[Opening Input data section]

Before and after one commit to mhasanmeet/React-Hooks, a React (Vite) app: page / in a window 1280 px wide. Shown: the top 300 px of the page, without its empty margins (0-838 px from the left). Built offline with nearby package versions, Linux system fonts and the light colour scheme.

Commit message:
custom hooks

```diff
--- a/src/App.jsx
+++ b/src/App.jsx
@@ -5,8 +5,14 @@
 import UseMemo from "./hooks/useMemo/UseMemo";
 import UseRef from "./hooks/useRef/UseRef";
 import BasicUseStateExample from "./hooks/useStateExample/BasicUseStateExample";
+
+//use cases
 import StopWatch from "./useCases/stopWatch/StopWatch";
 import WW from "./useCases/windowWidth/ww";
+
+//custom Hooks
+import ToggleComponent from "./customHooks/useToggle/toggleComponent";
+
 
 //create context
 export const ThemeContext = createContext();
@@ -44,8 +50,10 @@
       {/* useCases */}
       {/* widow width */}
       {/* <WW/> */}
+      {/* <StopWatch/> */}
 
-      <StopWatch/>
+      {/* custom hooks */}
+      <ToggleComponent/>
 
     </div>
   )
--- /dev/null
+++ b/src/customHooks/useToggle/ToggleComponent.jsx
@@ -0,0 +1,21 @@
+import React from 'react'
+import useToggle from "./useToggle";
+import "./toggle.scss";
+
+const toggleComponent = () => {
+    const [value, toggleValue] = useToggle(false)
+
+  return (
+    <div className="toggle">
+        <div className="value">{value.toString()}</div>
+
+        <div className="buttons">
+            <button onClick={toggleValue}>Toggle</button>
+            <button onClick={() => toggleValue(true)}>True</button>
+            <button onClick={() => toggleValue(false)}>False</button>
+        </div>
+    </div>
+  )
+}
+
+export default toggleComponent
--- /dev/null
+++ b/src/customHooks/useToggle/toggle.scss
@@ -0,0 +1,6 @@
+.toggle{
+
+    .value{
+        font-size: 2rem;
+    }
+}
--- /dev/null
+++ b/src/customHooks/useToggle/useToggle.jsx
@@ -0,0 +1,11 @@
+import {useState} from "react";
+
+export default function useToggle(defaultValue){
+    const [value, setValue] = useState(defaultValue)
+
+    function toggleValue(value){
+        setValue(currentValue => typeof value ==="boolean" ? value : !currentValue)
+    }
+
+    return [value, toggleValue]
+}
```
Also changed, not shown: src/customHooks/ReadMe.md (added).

[Closing Input data section]

Task. Repeat the data in full, keeping each word exactly as it is.

Expected answer.
Before and after one commit to mhasanmeet/React-Hooks, a React (Vite) app: page / in a window 1280 px wide. Shown: the top 300 px of the page, without its empty margins (0-838 px from the left). Built offline with nearby package versions, Linux system fonts and the light colour scheme.

Commit message:
custom hooks

```diff
--- a/src/App.jsx
+++ b/src/App.jsx
@@ -5,8 +5,14 @@
 import UseMemo from "./hooks/useMemo/UseMemo";
 import UseRef from "./hooks/useRef/UseRef";
 import BasicUseStateExample from "./hooks/useStateExample/BasicUseStateExample";
+
+//use cases
 import StopWatch from "./useCases/stopWatch/StopWatch";
 import WW from "./useCases/windowWidth/ww";
+
+//custom Hooks
+import ToggleComponent from "./customHooks/useToggle/toggleComponent";
+
 
 //create context
 export const ThemeContext = createContext();
@@ -44,8 +50,10 @@
       {/* useCases */}
       {/* widow width */}
       {/* <WW/> */}
+      {/* <StopWatch/> */}
 
-      <StopWatch/>
+      {/* custom hooks */}
+      <ToggleComponent/>
 
     </div>
   )
--- /dev/null
+++ b/src/customHooks/useToggle/ToggleComponent.jsx
@@ -0,0 +1,21 @@
+import React from 'react'
+import useToggle from "./useToggle";
+import "./toggle.scss";
+
+const toggleComponent = () => {
+    const [value, toggleValue] = useToggle(false)
+
+  return (
+    <div className="toggle">
+        <div className="value">{value.toString()}</div>
+
+        <div className="buttons">
+            <button onClick={toggleValue}>Toggle</button>
+            <button onClick={() => toggleValue(true)}>True</button>
+            <button onClick={() => toggleValue(false)}>False</button>
+        </div>
+    </div>
+  )
+}
+
+export default toggleComponent
--- /dev/null
+++ b/src/customHooks/useToggle/toggle.scss
@@ -0,0 +1,6 @@
+.toggle{
+
+    .value{
+        font-size: 2rem;
+    }
+}
--- /dev/null
+++ b/src/customHooks/useToggle/useToggle.jsx
@@ -0,0 +1,11 @@
+import {useState} from "react";
+
+export default function useToggle(defaultValue){
+    const [value, setValue] = useState(defaultValue)
+
+    function toggleValue(value){
+        setValue(currentValue => typeof value ==="boolean" ? value : !currentValue)
+    }
+
+    return [value, toggleValue]
+}
```
Also changed, not shown: src/customHooks/ReadMe.md (added).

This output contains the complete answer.